For those seeking a more hands-on approach to supporting the people of Ukraine, there’s a more daring opportunity that some Wyoming residents are already looking into.
Ukraine’s President Volodymyr Zelenskiy, said on Sunday the country is establishing a foreign “international” legion for volunteers from abroad.
Dmytro Kuleba, Ukraine’s minister of foreign affairs, issued a global invitation via Twitter for people from other countries to join the International Legion of Territorial Defense of Ukraine.
“Together we defeated Hitler, and we will defeat Putin too,” he wrote.
Going to Ukraine to Fight
Piazza confirmed that several people from Wyoming have already reached out to him with serious interest in going to Ukraine to join the fight.
“From our side, we have made arrangements with Ukrainian friends and partners to get volunteers from the border, housed and signed up with the foreign legion or other volunteer support groups,” he posted to Facebook on Sunday. “We also will finance the travel and logistical support for any volunteers.”
Piazza warned, though, that any volunteers that go to Ukraine will be required to go through a vetting program led by former U.S. military personnel; would need to supply their own “non-lethal kit” (uniform, body armor, medkit, CAT bandages), and be ready to commit to a 30-day tour.
“This is a very serious choice, and we are extremely thankful to those that are willing to take this step, but please, serious applications only,” he added.
As of Tuesday, Piazza said six Wyoming residents had contacted him to begin the application process.
Piazza’s connections to the European country currently under siege aren’t simply business. His wife, Yulia, is Ukrainian, and her family has been caught up in the events there.
“Everyone is out of Kyiv except Yulia’s grandma and uncle,” Piazza told Cowboy State Daily. “They are in a bunker in Kyiv.”
Piazza’s Ukrainian employees are also the focus of his concern.

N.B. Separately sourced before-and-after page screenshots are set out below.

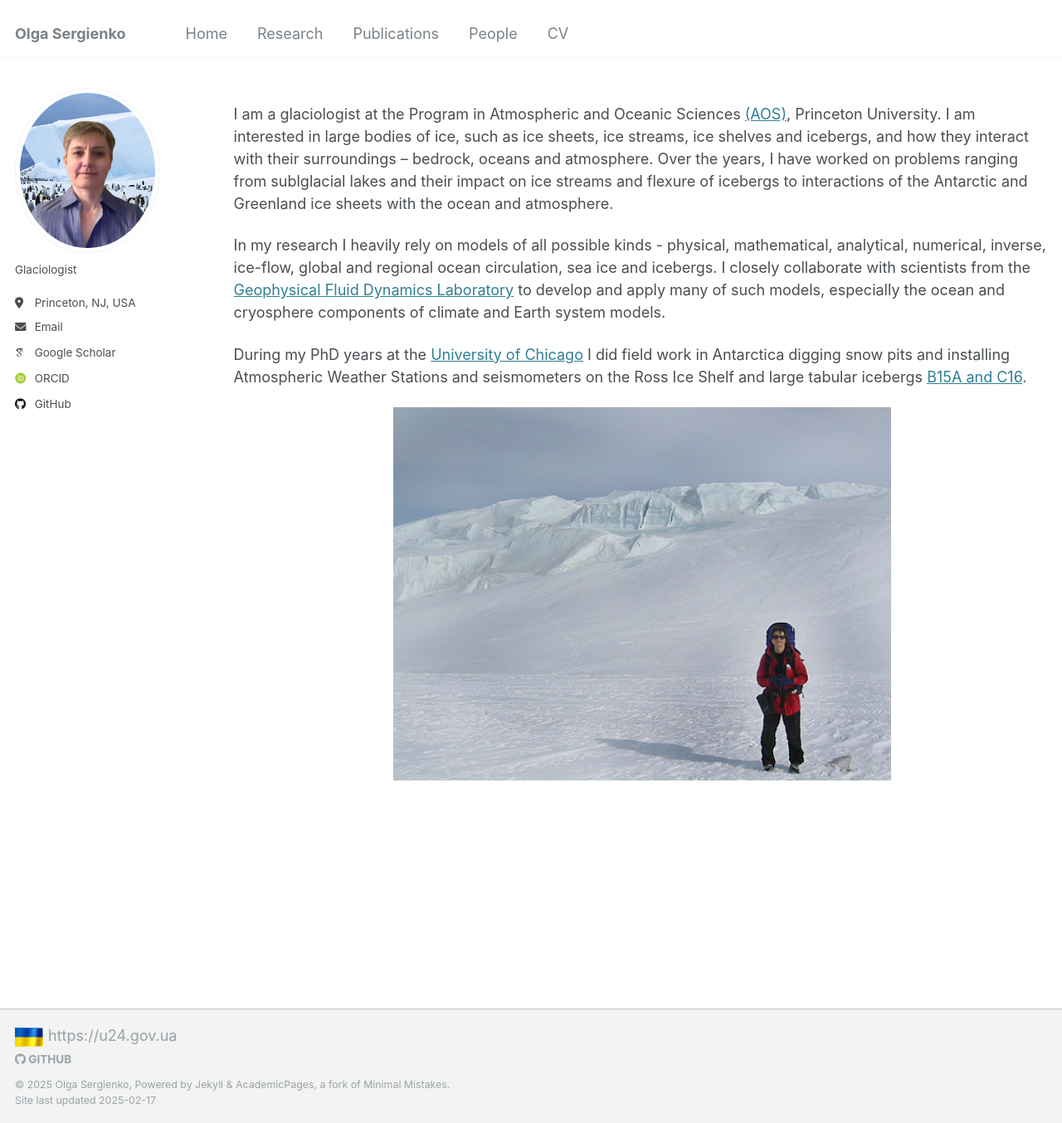
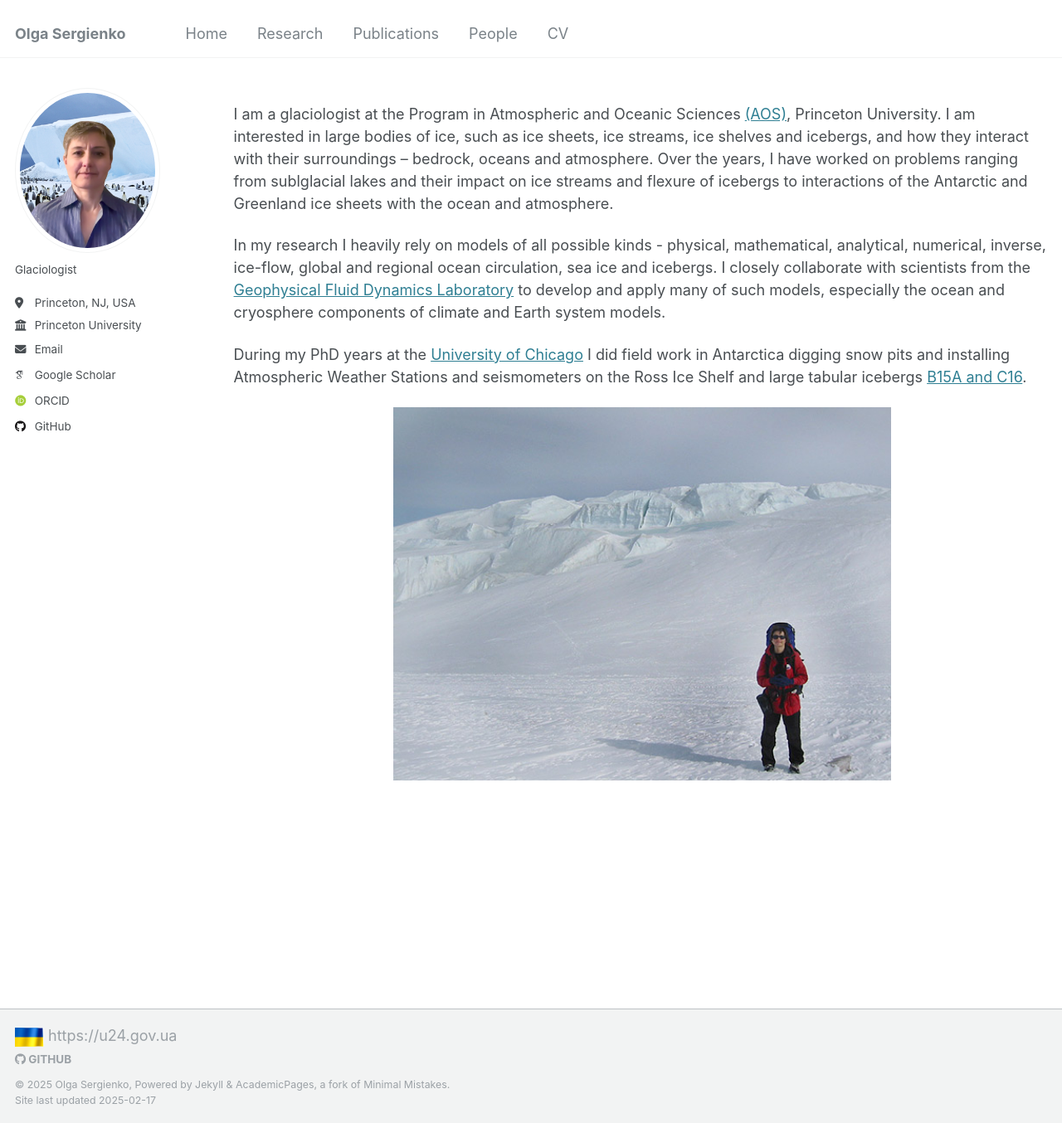
Before and after one commit to o-s-web/o-s-web.github.io, a Jekyll site: the page built from _pages/about.md, in a window 1280 px wide and 1354 px high. Shown: the whole window at 83% size. Built offline with Jekyll 4.4.1, drawn with Linux system fonts in a browser that asks for light colours; some web fonts are replaced.

Commit message:
Modified _config.yml

```diff
--- a/_config.yml
+++ b/_config.yml
@@ -25,7 +25,7 @@ author:
 #  name             : "Olga Sergienko"
   bio              : "Glaciologist"
   location         : "Princeton, NJ, USA"
-#  employer         : "Princeton University"
+  employer         : "Princeton University"
 #  uri              : https://o-s-web.github.io
   email            : "osergien@princeton.edu"
 
```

“Three families of employees crossed the border without their dads,” he said, noting that the men of the family stayed in Ukraine to fight. “The families will likely eventually end up in Cody.”